In several less central respects, however, my position needs to be clarified from the one I advocated in 2009:
– I wasn’t clear enough that an unfunded MA may indeed make sense, if it’s the only graduate degree you want, and if you are pursuing it for clear professional reasons that do not include the PhD. My original post may read as assuming that if you are doing an MA, it is because you are eventually planning to do a PhD. But the vast majority of MA students in anthropology never apply to doctoral programs, and they end up (largely) professionally successful. Funding is still great, where available, but a targeted two-year masters without funding will likely be worth it in the long run, if you know what you want out of the degree.
– I didn’t emphasize as clearly as I should have the importance of planning, as much as two to three years before you apply to graduate school, to become the sort of applicant whose chances of success are greatest. You can have a fancy GPA in the upper 3s, but if you don’t have a record of undergraduate research and multiple full-time faculty to support your application, you’re shooting yourself in the foot. Identifying faculty to work with/study under, and projects to undertake, means that you can’t just decide six months before that you’re ready to apply, no matter how bright you (think you) are.
– Like many social scientists and humanists, I probably have some ‘science envy’, and put too much emphasis on the bad market in these fields. In fact, I probably underemphasized (or was unaware of) just how bad things are in the natural sciences as well. The programs are larger, there’s the expectation of one or more postdocs before a tenure-track job, and it’s just as terrifying. Honestly maybe moreso: I do not look at my colleagues on the tenure track in the sciences with envy.
– I really didn’t talk enough (or at all) about the role of class and gender in ‘just don’t go’ advice. I am concerned that female students, given the pressures of impostor syndrome and stereotype threat, are more likely to take ‘just don’t go’ to heart, where less or equally capable male students may press on. That doesn’t help anyone. The role of class, too, in dissuading working-class students from pursuing graduate work, seems to me deleterious to the profession. Grad school is economically risky, but so too is post-degree unemployment, and I guarantee you that scarce post-BA internships and professional jobs get snapped up with people with social networks and cultural capital to back them up. For academically-strong students whose family and community ties offer no meaningful employment support for someone with a BA, graduate school may be the least risky option.

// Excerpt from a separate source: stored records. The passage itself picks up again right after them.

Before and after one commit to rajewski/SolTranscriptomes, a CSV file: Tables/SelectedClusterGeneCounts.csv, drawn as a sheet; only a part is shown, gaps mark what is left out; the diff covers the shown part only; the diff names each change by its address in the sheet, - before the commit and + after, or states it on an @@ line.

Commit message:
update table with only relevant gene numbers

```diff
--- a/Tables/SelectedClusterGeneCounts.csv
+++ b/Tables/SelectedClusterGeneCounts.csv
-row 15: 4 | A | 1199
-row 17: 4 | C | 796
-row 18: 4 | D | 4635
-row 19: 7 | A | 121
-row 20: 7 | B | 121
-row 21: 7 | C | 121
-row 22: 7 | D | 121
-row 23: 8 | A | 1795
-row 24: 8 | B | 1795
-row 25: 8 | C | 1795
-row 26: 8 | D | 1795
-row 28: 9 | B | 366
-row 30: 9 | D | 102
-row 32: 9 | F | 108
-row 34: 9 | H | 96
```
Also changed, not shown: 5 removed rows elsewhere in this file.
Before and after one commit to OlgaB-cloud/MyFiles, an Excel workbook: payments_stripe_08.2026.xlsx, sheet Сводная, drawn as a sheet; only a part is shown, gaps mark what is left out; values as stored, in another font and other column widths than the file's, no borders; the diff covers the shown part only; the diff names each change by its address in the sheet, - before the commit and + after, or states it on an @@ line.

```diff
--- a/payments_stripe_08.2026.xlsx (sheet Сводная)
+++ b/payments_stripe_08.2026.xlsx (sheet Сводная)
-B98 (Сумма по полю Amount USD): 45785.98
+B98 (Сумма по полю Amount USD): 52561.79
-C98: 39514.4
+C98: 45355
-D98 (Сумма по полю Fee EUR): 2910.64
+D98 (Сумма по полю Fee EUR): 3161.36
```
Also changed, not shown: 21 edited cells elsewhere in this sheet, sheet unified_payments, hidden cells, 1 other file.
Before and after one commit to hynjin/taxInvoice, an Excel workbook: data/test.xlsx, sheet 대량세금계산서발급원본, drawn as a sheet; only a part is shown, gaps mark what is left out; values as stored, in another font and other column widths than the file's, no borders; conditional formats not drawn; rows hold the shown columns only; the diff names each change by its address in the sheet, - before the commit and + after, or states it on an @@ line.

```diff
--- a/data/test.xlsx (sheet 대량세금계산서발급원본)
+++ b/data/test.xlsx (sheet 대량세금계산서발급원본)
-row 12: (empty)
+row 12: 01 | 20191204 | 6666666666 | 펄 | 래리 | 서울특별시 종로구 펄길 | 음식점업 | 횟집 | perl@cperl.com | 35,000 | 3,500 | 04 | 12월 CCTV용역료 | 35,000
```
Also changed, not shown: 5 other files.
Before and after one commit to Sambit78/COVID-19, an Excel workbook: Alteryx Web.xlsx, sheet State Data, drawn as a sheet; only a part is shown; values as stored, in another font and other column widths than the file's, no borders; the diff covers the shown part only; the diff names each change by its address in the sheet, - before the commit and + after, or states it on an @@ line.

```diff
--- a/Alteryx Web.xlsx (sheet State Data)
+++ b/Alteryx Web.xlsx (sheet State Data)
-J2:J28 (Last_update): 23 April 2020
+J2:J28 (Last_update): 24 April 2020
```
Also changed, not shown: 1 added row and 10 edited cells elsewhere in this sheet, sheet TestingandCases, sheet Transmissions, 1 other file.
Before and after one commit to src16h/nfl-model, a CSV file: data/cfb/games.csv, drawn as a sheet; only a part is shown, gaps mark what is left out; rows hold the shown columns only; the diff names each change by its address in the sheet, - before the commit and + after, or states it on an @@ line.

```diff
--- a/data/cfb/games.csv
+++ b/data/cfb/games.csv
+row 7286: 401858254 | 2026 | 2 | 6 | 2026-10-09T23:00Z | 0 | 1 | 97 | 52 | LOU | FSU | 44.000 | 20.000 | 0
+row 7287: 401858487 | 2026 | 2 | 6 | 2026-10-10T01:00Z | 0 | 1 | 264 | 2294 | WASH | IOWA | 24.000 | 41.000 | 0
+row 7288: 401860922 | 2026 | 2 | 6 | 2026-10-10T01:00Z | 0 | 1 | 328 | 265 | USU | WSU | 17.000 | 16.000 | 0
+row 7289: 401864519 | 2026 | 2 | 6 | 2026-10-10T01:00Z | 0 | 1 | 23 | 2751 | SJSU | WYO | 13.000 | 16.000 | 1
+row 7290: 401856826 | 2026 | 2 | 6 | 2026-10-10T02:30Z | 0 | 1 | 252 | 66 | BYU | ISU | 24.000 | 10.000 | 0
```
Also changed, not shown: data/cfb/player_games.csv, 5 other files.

Wayne State folks, hope to see you there. Happy National Anthropology Day!
P.S. Finally, and this is just a minor complaint, but I object strenuously that no one seems to have noticed or commented on the fact that I used the verb ‘decimate’ in its etymologically-correct but practically-useless sense in my original post, to refer to the reduction of something by 1/10 (in this case, endowments). Hmph! Do you know how hard you have to work to find a context where you can use ‘decimate’ to mean what pedants think it always ought to mean? What fun is it being an anti-pedant when pedants don’t even notice your playful anti-pedantry?